Karen is an out-of-town success story, having broken through while living in Denver, Colorado. She dabbled in various career jobs outside of the film industry—marketing for an investment firm and public relations for a nonprofit.
During this time, she was writing and eventually began to send query letters to L.A. production companies. One of those was received by her eventual writing partner, Karen Smith, who was working in development at CineTel. Smith loved her writing, requested more scripts, and after their first face-to-face meeting they began to collaborate.
They sold their first script that they wrote together, 10 Things I Hate About You, which is now considered a rom-com classic. They would go on to write Legally Blonde, which then catapulted them into the studio comedy spotlight.
Diablo Cody (Juno, Young Adult)
She was a clerk at a Chicago bankruptcy firm, then worked at an ad agency, when she decided to quit to take on life as a full-time stripper. She began to famously blog about the experience under her pseudonym Diablo Cody, which she choose to use for internet anonymity—and also so she could make sure that her parents didn’t discover her blogging and alternative lifestyle.
Despite blogging for a few years before that, no one ever took notice until she started writing about her stripping life. In 2006, she published a book on the subject—Candy Girl: A Year in the Life of an Unlikely Stripper.
The blog was so successful that Hollywood came calling, wanting her to write a script. She had never attempted a screenplay but decided to take hold of the opportunity at hand. That first script was Juno. It would go on to become an iconic film and garner her an Academy Award.
Sorkin lived life in the ’80s as a struggling actor living in Manhattan and touring the south with a small theater company. He also worked odd jobs, such as delivering singing telegrams, driving a limousine, handing out fliers promoting a hunting-and-fishing show and bartending at Broadway’s Palace Theatre. During this time, he had no writing aspirations at all and always felt that he was the “dumbest person in the room.”
One day he saw a friend’s IBM Selectric, loaded a piece of paper, and wrote a few pages. After punching up the dialogue of a script his journalist friend had been sent, Sorkin stated in a New York Times profile, ‘”[I] felt a phenomenal confidence and a kind of joy that I had never experienced before in my life.”
He wrote three plays, the third of which was purchased by director Rob Reiner. That play—and eventual film—was A Few Good Men. He then began to write the script An American President for Rob Reiner, now with William Goldman as a personal mentor. Despite that mentorship, it took a few years for the script to be completed as Sorkin adjusted to the screenwriting format and structure. It would go on to become a critically acclaimed box-office success. Unused portions of that script would later be used for the iconic show West Wing.
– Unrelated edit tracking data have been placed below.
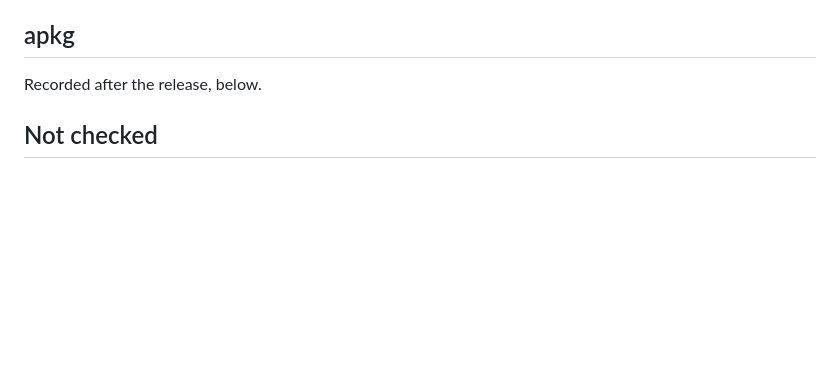
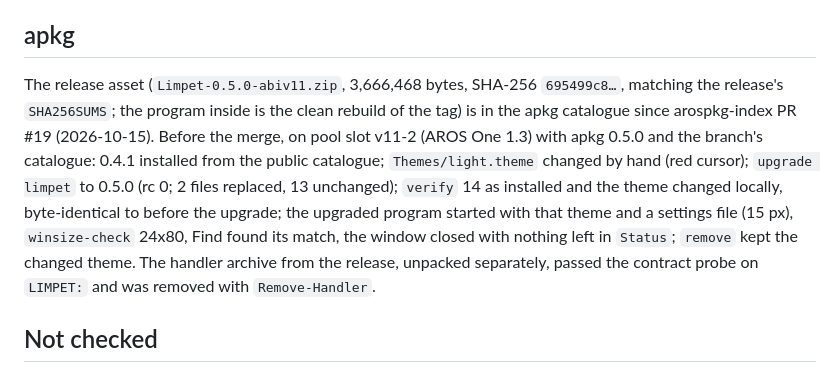
Before and after one commit to tomaszstaniak/limpet, a Markdown page: doc/verification-0.5.0.md, the part around the change. GitHub-like rendering; blank space fills up the shorter version.

Commit message:
Verification 0.5.0: the apkg upgrade from 0.4.1 and the catalogue entry

```diff
--- a/doc/verification-0.5.0.md
+++ b/doc/verification-0.5.0.md
@@ -98,7 +98,19 @@ not established. About 32.5 MiB per open window.
 
 ## apkg
 
-Recorded after the release, below.
+The release asset (`Limpet-0.5.0-abiv11.zip`, 3,666,468 bytes, SHA-256
+`695499c8…`, matching the release's `SHA256SUMS`; the program inside is
+the clean rebuild of the tag) is in the apkg catalogue since
+arospkg-index PR #19 (2026-10-15). Before the merge, on pool slot v11-2
+(AROS One 1.3) with apkg 0.5.0 and the branch's catalogue: 0.4.1 installed
+from the public catalogue; `Themes/light.theme` changed by hand (red
+cursor); `upgrade limpet` to 0.5.0 (rc 0; 2 files replaced, 13 unchanged);
+`verify` 14 as installed and the theme changed locally, byte-identical to
+before the upgrade; the upgraded program started with that theme and a
+settings file (15 px), `winsize-check` 24x80, Find found its match, the
+window closed with nothing left in `Status`; `remove` kept the changed
+theme. The handler archive from the release, unpacked separately, passed
+the contract probe on `LIMPET:` and was removed with `Remove-Handler`.
 
 ## Not checked
 
```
He battled drug addiction for a number of years, but persevered and went on to win an Oscar for writing The Social Network. He was nominated the following year for co-writing Moneyball.
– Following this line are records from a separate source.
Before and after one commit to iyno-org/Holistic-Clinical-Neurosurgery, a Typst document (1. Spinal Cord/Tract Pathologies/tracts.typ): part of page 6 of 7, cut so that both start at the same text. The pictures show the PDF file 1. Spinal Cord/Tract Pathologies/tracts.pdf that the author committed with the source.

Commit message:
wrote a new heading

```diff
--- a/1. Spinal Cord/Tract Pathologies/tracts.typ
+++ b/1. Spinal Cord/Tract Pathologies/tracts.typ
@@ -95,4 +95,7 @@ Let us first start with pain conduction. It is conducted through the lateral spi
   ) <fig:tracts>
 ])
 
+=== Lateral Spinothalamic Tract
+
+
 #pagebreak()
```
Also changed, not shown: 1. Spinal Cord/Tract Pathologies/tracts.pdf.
It’s comforting to know that these screenwriters had to go through the rites of passage that most novices will face. They too had to find the time to write while working non-industry jobs. They too suffered through rejections, writing multiple scripts that never saw the light of day. They too had to make that big and scary move to Los Angeles or were forced to write and market their scripts from afar.
Succeeding as a working and produced screenwriter can seem almost impossible these days. But “big breaks” never happen the way you expect them to. All that you need to do is continue to write, hone your craft, and get your stories out there. It may happen sooner for some, later for others, but you’ll never know when it will happen to you unless you press on. These five famous screenwriters are proof of that. MM
This post originally appeared on the blog ScreenCraft. ScreenCraft is dedicated to helping screenwriters and filmmakers succeed through educational events, screenwriting competitions and the annual ScreenCraft Screenwriting Fellowship program, connecting screenwriters with agents, managers and Hollywood producers. Follow ScreenCraft on Twitter, Facebook, and YouTube.